“All the qualities that they don’t use in their daily lives get cobwebbed up.”
“The last thing he said to me,” recollected Anthony, “was that he was going to work so as to forget that there was nothing worth working for.”
She turned a page and learned that a candidate for Congress was being accused of atheism by an opponent.
She wondered if they were tears of self-pity, and tried resolutely not to cry, but this existence without hope, without happiness, oppressed her, and she kept shaking her head from side to side, her mouth drawn down tremulously in the corners, as though she were denying an assertion made by some one, somewhere.
But he hated to be sober. It made him conscious of the people around him, of that air of struggle, of greedy ambition, of hope more sordid than despair, of incessant passage up or down, which in every metropolis is most in evidence through the unstable middle class. Unable to live with the rich he thought that his next choice would have been to live with the very poor. Anything was better than this cup of perspiration and tears.
… The fruit of youth or of the grape, the transitory magic of the brief passage from darkness to darkness — the old illusion that truth and beauty were in some way entwined.
There was nothing, it seemed, that grew stale so soon as pleasure.
“It does to me. There’s nothing I’d violate certain principles for.”
“But how do you know when you’re violating them? You have to guess at things just like most people do. You have to apportion the values when you look back. You finish up the portrait then — paint in the details and shadows.”
“Same old futile cynic,” he said. “It’s just a mode of being sorry for yourself. You don’t do anything — so nothing matters.”

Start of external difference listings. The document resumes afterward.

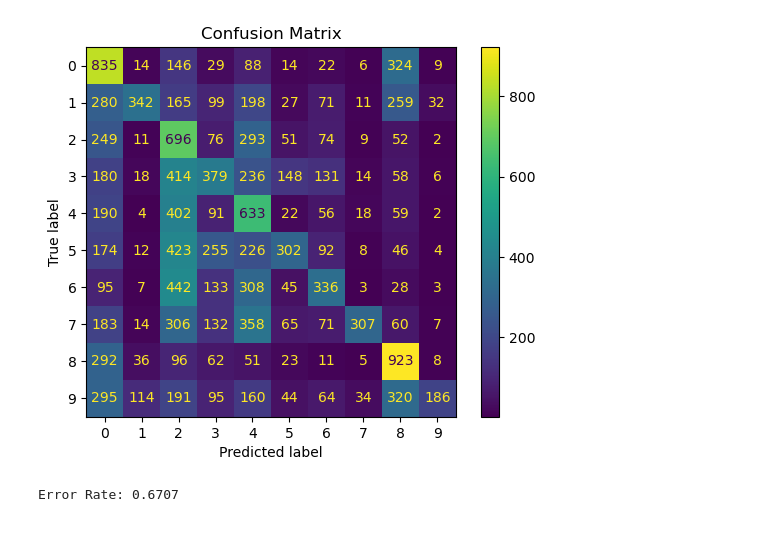
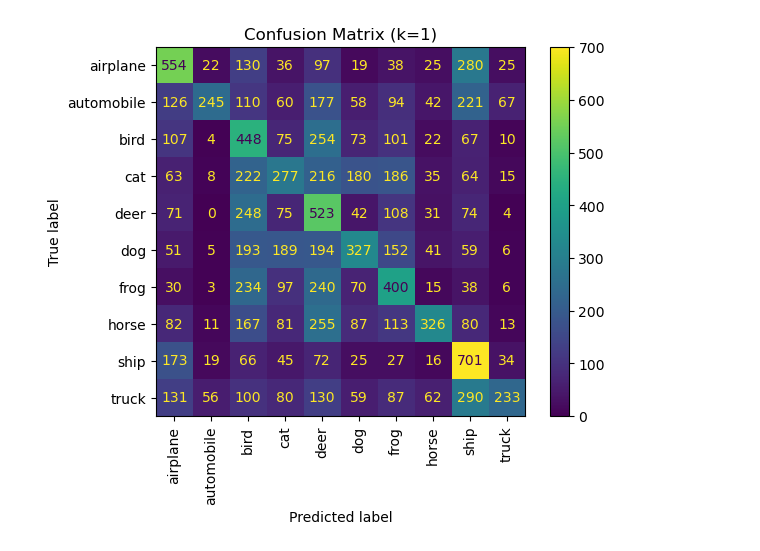
Before and after one commit to dssikdar/ClassifIm, a Jupyter notebook: KNN/knn_cifar10.ipynb, the cells around one changed output. Saved outputs shown, nothing was run; the diff lists cells and outputs as text; code cells hidden in the pictures.

Commit message:
Created 60 20 20 split

```diff
--- a/KNN/knn_cifar10.ipynb
+++ b/KNN/knn_cifar10.ipynb
@@ -21,18 +17,10 @@ x_train, x_test, y_train, y_test = train_test_split(x_all, y_all, test_size=0.25
 # %%
+
+# Split into 60% training, 20% validation, and 20% testing
+x_train, x_temp, y_train, y_temp = train_test_split(x_all, y_all, test_size=0.4, random_state=42)
+x_val, x_test, y_val, y_test = train_test_split(x_temp, y_temp, test_size=0.5, random_state=42)
 
 # Flatten the images
 x_train_flat = x_train.reshape((x_train.shape[0], -1))
+x_val_flat = x_val.reshape((x_val.shape[0], -1))
 x_test_flat = x_test.reshape((x_test.shape[0], -1))
-# %%
-
-# Initialize the KNN classifier
-knn = KNeighborsClassifier(n_neighbors=3)
-
-# Fit the classifier on the training data
-knn.fit(x_train_flat, y_train.ravel())
-
-# Predict on the training set
-y_train_pred = knn.predict(x_train_flat)
-
-# Predict on the test set
-y_test_pred = knn.predict(x_test_flat)
@@ -48,0 +27,10 @@ Test Accuracy: 0.3293
+# %%
+
+# Define the different k values to test
+k_values = [1, 3, 5, 10, 50, 100, 110]
+train_error_rates = []
+val_error_rates = []
+test_error_rates = []
+
+# Class names for CIFAR-10
+class_names = ['airplane', 'automobile', 'bird', 'cat', 'deer', 'dog', 'frog', 'horse', 'ship', 'truck']
@@ -49,16 +110,9 @@ Test Accuracy: 0.3293
 # %%
 
-# Confusion Matrix
-conf_matrix = confusion_matrix(y_test, y_test_pred)
-ConfusionMatrixDisplay(conf_matrix, display_labels=range(10)).plot()
-plt.title("Confusion Matrix")
+# Confusion Matrix for the best k
+conf_matrix = confusion_matrix(y_test, best_test_pred)
+ConfusionMatrixDisplay(conf_matrix, display_labels=class_names).plot(xticks_rotation='vertical')
+plt.title(f"Confusion Matrix (k={best_k})")
 plt.show()
 # %% [output]
-[figure, old version]
+[figure, new version]
-# %%
-
-# Error Rate
-error_rate = 1 - test_accuracy
-print(f"Error Rate: {error_rate:.4f}")
-# %% [output]
-Error Rate: 0.6707
```
Also changed, not shown: parts of 12 cells of this notebook.
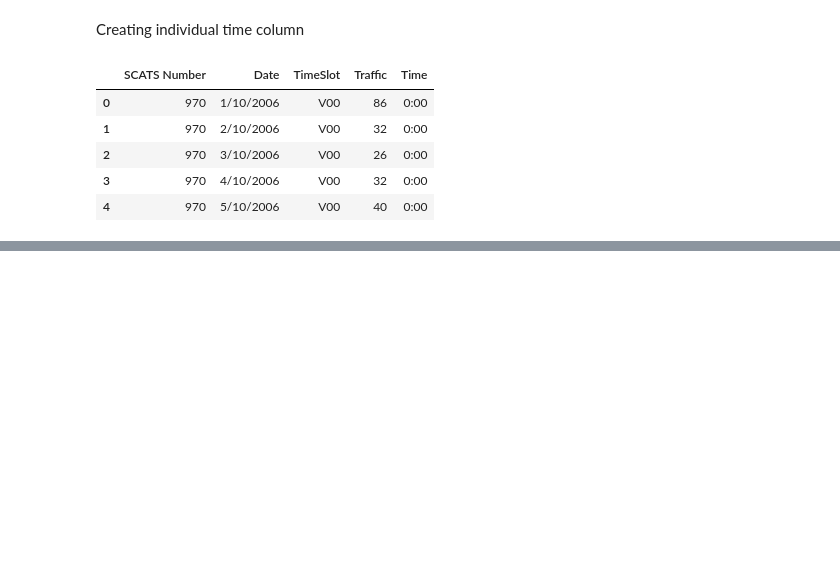
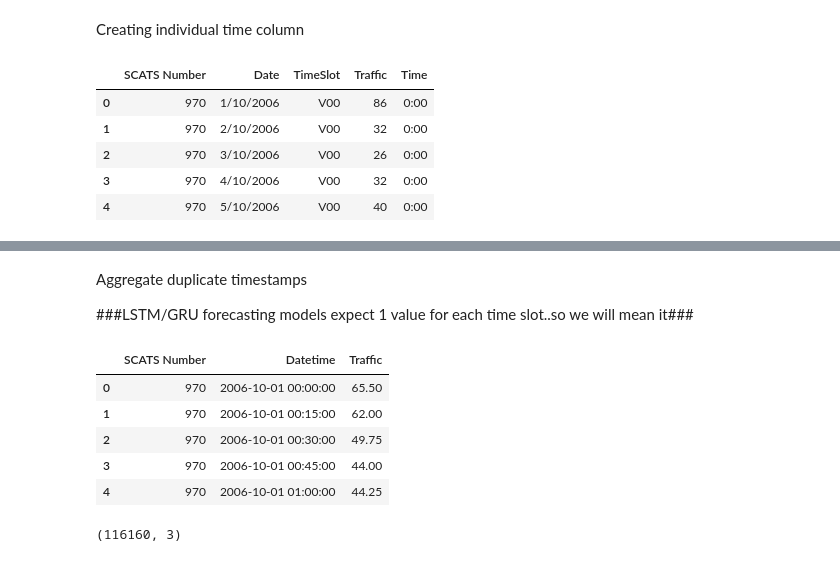
Before and after one commit to Asif1122-N/Assignment2B, a Jupyter notebook: notebook/eda.ipynb, the cells around one changed output, grey strips where cells are left out. Cells and saved outputs as stored; diff of their text form; code cells hidden in the pictures; blank space fills up the shorter version.

```diff
--- a/notebook/eda.ipynb
+++ b/notebook/eda.ipynb
@@ -132,0 +194,22 @@ df_long.head()
+# %% [markdown]
+Aggregate duplicate timestamps
+
+###LSTM/GRU forecasting models expect 1 value for each time slot..so we will mean it###
+# %%
+df_long = df_long.groupby(
+    ["SCATS Number", "Datetime"],
+    as_index=False
+)["Traffic"].mean()
+
+df_long.head()
+# %% [output]
+|  | SCATS Number | Datetime | Traffic |
+| 0 | 970 | 2006-10-01 00:00:00 | 65.50 |
+| 1 | 970 | 2006-10-01 00:15:00 | 62.00 |
+| 2 | 970 | 2006-10-01 00:30:00 | 49.75 |
+| 3 | 970 | 2006-10-01 00:45:00 | 44.00 |
+| 4 | 970 | 2006-10-01 01:00:00 | 44.25 |
+# %%
+df_long.shape
+# %% [output]
+(116160, 3)
```
Also changed, not shown: parts of 5 cells of this notebook.
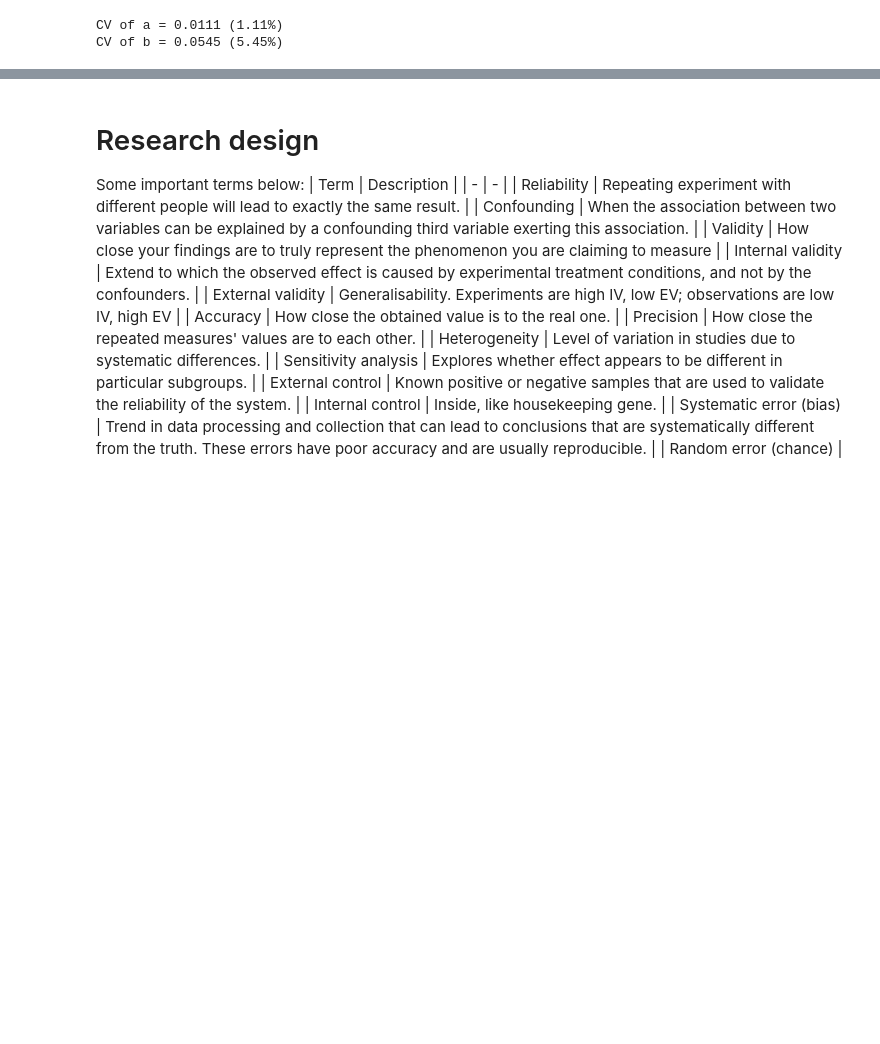
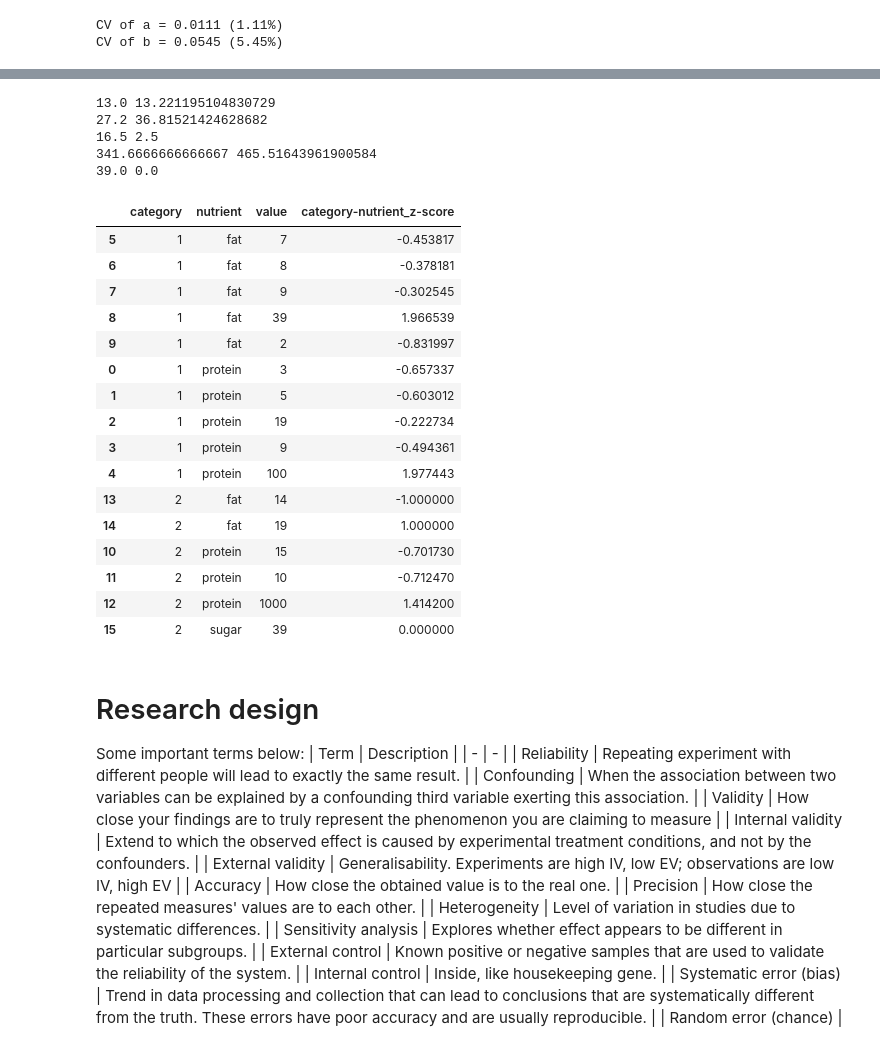
Before and after one commit to EvgeniiZorin/Handbook_Data-Science, a Jupyter notebook: _0_Statistics.ipynb, the cells around one changed output, grey strips where cells are left out. Saved outputs shown, nothing was run; the diff lists cells and outputs as text; code cells hidden in the pictures; blank space fills up the shorter version.

```diff
--- a/_0_Statistics.ipynb
+++ b/_0_Statistics.ipynb
@@ -983,3 +993,67 @@ CV of b = 0.0545 (5.45%)
+# %%
+"""
+Remove outliers per group.
+Method = Z-score.
+"""
+import numpy as np
+import pandas as pd
+
+def is_outlier(x: pd.Series):
+    mu = np.mean(x)
+    sigma = np.std(x, ddof=0)
+    print(mu, sigma)
+    # edge case: if just one value, let's return z-score of 0
+    if len(x) == 1:
+        return 0
+    return (x - mu) / sigma
+
+df = pd.DataFrame({
+    'category': [1, 1, 1, 1, 1,
+                 1, 1, 1, 1, 1,
+                 2, 2, 2, 2, 2, 2],
+    'nutrient': ['protein', 'protein', 'protein', 'protein', 'protein',
+                 'fat', 'fat', 'fat', 'fat', 'fat',
+                 'protein', 'protein', 'protein', 'fat', 'fat', 'sugar'],
+    'value': [3, 5, 19, 9, 100,
+              7, 8, 9, 39, 2,
+              15, 10, 1000,
+              14, 19, 39]
+})
+
+# Group on one variable
+# df['category_z-score'] = df \
+#     .groupby(['category']) \
+#     ['value'].transform(is_outlier)
+
+# Group on two variables
+df['category-nutrient_z-score'] = df \
+    .groupby(['category', 'nutrient']) \
+    ['value'].transform(is_outlier)
+
+df.sort_values(by = ['category', 'nutrient'], ascending = [True, True])
+# %% [output]
+13.0 13.221195104830729
+27.2 36.81521424628682
+16.5 2.5
+341.6666666666667 465.51643961900584
+39.0 0.0
+|  | category | nutrient | value | category-nutrient_z-score |
+| 5 | 1 | fat | 7 | -0.453817 |
+| 6 | 1 | fat | 8 | -0.378181 |
+| 7 | 1 | fat | 9 | -0.302545 |
+| 8 | 1 | fat | 39 | 1.966539 |
+| 9 | 1 | fat | 2 | -0.831997 |
+| 0 | 1 | protein | 3 | -0.657337 |
+| 1 | 1 | protein | 5 | -0.603012 |
+| 2 | 1 | protein | 19 | -0.222734 |
+| 3 | 1 | protein | 9 | -0.494361 |
+| 4 | 1 | protein | 100 | 1.977443 |
+| 13 | 2 | fat | 14 | -1.000000 |
+| 14 | 2 | fat | 19 | 1.000000 |
+| 10 | 2 | protein | 15 | -0.701730 |
+| 11 | 2 | protein | 10 | -0.712470 |
+| 12 | 2 | protein | 1000 | 1.414200 |
+| 15 | 2 | sugar | 39 | 0.000000 |
 # %% [markdown]
 # Research design
 
```
Also changed, not shown: parts of 12 cells of this notebook.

“You say — at least you used to — that happiness is the only thing worth while in life. Do you think you’re any happier for being a pessimist?”